** Opening Listed entries block **
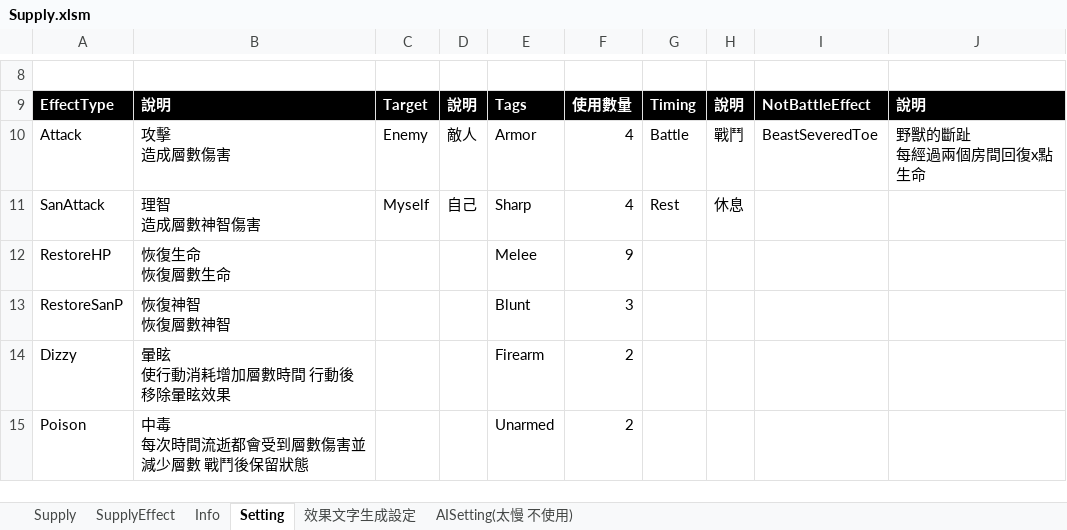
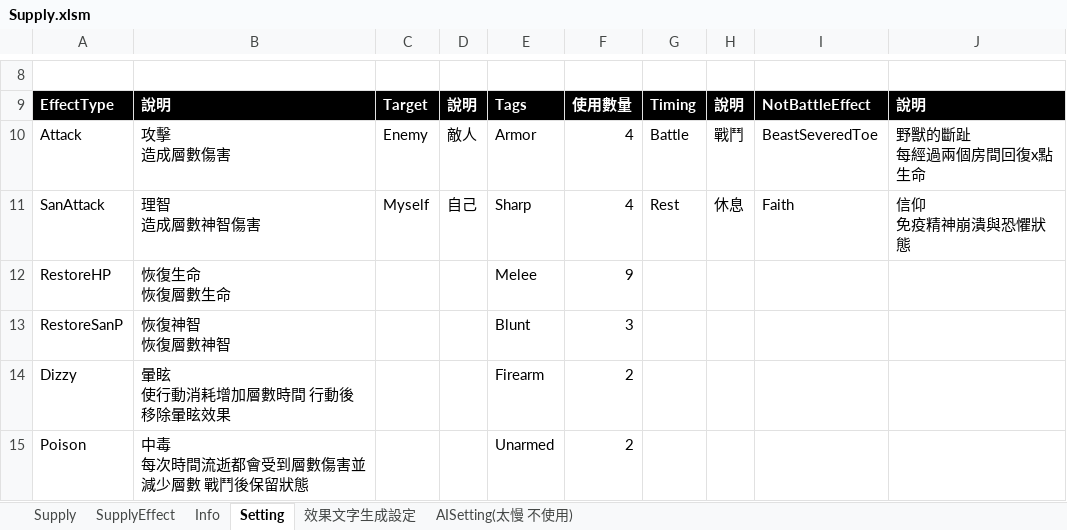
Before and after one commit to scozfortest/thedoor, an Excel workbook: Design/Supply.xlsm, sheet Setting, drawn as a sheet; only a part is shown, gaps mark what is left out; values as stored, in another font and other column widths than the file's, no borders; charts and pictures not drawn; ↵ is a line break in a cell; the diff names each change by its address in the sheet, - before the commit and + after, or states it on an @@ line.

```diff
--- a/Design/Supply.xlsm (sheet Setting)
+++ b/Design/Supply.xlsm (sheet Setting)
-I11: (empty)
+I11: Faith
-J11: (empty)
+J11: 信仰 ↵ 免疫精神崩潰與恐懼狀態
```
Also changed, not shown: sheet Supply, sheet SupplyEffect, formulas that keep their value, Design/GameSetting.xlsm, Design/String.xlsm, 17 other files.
** Closing Listed entries block **
** Opening Listed entries block **
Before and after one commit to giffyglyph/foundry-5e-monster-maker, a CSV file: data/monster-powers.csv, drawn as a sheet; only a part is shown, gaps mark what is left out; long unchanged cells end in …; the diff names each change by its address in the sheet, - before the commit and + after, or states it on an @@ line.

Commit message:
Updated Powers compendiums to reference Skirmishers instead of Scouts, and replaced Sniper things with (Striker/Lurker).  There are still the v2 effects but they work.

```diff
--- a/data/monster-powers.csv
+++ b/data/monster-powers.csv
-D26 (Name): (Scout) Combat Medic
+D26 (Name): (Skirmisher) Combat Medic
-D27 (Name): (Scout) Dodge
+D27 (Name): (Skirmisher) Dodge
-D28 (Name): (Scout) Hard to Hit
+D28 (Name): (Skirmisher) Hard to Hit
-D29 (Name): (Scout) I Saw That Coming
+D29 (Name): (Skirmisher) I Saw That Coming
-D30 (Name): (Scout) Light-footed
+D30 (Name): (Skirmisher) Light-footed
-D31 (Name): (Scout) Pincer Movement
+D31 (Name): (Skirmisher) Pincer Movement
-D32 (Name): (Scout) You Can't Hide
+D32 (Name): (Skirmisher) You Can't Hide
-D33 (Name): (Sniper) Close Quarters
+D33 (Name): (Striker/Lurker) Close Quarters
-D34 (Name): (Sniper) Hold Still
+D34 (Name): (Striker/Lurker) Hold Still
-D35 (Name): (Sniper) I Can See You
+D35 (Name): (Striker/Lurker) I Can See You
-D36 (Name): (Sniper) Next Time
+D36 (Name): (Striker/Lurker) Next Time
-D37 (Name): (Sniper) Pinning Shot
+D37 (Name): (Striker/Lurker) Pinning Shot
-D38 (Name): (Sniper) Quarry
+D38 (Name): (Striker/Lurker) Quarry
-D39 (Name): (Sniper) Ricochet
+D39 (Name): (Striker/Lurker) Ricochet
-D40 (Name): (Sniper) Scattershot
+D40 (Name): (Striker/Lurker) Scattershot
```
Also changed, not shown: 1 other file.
** Closing Listed entries block **
** Opening Listed entries block **
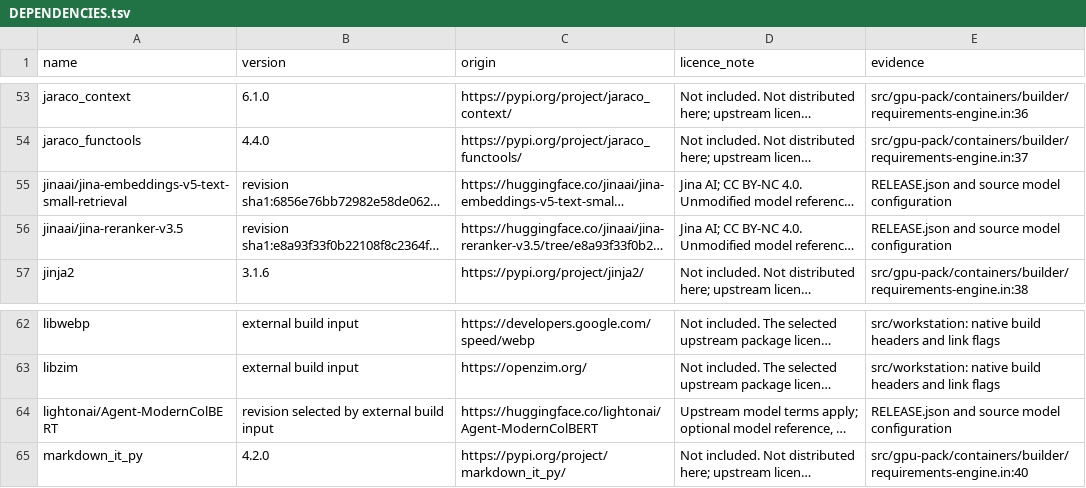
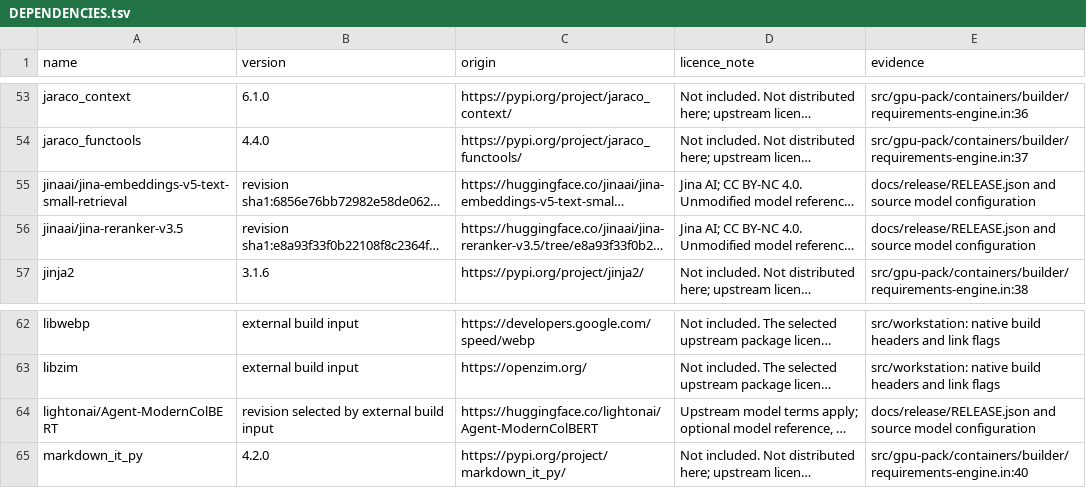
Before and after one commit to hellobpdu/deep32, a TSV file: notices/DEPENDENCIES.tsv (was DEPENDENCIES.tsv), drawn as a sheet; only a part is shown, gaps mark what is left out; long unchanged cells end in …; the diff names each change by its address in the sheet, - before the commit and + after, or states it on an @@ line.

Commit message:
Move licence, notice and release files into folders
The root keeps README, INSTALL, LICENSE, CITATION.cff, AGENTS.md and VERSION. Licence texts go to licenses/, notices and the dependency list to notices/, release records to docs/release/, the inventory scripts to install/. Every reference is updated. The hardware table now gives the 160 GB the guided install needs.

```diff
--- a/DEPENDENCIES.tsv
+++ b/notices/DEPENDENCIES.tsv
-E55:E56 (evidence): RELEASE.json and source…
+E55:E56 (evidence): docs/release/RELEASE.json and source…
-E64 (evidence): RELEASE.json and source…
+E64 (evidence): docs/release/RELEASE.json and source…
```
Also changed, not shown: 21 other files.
** Closing Listed entries block **
Work required:
Your job is to return all lines above that hold the word "part".

Reply:
Before and after one commit to scozfortest/thedoor, an Excel workbook: Design/Supply.xlsm, sheet Setting, drawn as a sheet; only a part is shown, gaps mark what is left out; values as stored, in another font and other column widths than the file's, no borders; charts and pictures not drawn; ↵ is a line break in a cell; the diff names each change by its address in the sheet, - before the commit and + after, or states it on an @@ line.
Before and after one commit to giffyglyph/foundry-5e-monster-maker, a CSV file: data/monster-powers.csv, drawn as a sheet; only a part is shown, gaps mark what is left out; long unchanged cells end in …; the diff names each change by its address in the sheet, - before the commit and + after, or states it on an @@ line.
Before and after one commit to hellobpdu/deep32, a TSV file: notices/DEPENDENCIES.tsv (was DEPENDENCIES.tsv), drawn as a sheet; only a part is shown, gaps mark what is left out; long unchanged cells end in …; the diff names each change by its address in the sheet, - before the commit and + after, or states it on an @@ line.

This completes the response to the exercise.